== Source material
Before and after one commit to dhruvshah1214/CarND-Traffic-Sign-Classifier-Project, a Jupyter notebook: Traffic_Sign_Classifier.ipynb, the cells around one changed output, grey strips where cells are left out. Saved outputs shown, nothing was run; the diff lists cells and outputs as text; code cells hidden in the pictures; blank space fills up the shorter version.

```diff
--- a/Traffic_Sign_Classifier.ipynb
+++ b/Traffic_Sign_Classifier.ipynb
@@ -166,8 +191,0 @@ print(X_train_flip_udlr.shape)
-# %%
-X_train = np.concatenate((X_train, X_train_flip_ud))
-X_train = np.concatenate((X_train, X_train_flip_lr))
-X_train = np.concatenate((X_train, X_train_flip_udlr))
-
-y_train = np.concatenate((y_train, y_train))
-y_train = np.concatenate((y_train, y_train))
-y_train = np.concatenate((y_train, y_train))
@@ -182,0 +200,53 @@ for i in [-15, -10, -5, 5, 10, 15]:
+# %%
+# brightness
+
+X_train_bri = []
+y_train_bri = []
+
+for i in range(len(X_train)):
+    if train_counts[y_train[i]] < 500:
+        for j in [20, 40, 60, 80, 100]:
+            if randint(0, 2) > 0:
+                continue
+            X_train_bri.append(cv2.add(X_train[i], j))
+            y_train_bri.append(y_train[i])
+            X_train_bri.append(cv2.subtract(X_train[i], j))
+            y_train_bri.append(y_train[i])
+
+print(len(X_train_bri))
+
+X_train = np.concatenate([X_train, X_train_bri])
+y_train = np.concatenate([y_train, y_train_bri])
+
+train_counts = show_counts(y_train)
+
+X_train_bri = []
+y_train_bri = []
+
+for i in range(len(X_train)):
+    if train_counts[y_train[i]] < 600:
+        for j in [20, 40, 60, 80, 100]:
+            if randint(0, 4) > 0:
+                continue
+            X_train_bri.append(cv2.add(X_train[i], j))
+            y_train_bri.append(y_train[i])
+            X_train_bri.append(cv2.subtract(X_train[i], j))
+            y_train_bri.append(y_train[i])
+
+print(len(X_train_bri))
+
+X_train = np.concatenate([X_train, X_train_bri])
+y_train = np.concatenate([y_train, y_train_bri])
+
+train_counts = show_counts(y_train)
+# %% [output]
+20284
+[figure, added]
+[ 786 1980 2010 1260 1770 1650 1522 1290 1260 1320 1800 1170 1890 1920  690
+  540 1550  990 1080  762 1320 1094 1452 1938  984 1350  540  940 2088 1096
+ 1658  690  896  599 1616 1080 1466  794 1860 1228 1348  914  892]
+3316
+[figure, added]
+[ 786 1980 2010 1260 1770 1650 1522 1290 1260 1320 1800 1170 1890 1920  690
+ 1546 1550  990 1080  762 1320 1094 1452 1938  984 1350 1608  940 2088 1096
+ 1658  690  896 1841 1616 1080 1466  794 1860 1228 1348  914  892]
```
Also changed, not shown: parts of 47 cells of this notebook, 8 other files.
====
§ **Exercise instructions**
Which lines in the records above contain the string "ipynb"? Copy them.

§ **Your response**
Before and after one commit to dhruvshah1214/CarND-Traffic-Sign-Classifier-Project, a Jupyter notebook: Traffic_Sign_Classifier.ipynb, the cells around one changed output, grey strips where cells are left out. Saved outputs shown, nothing was run; the diff lists cells and outputs as text; code cells hidden in the pictures; blank space fills up the shorter version.
--- a/Traffic_Sign_Classifier.ipynb
+++ b/Traffic_Sign_Classifier.ipynb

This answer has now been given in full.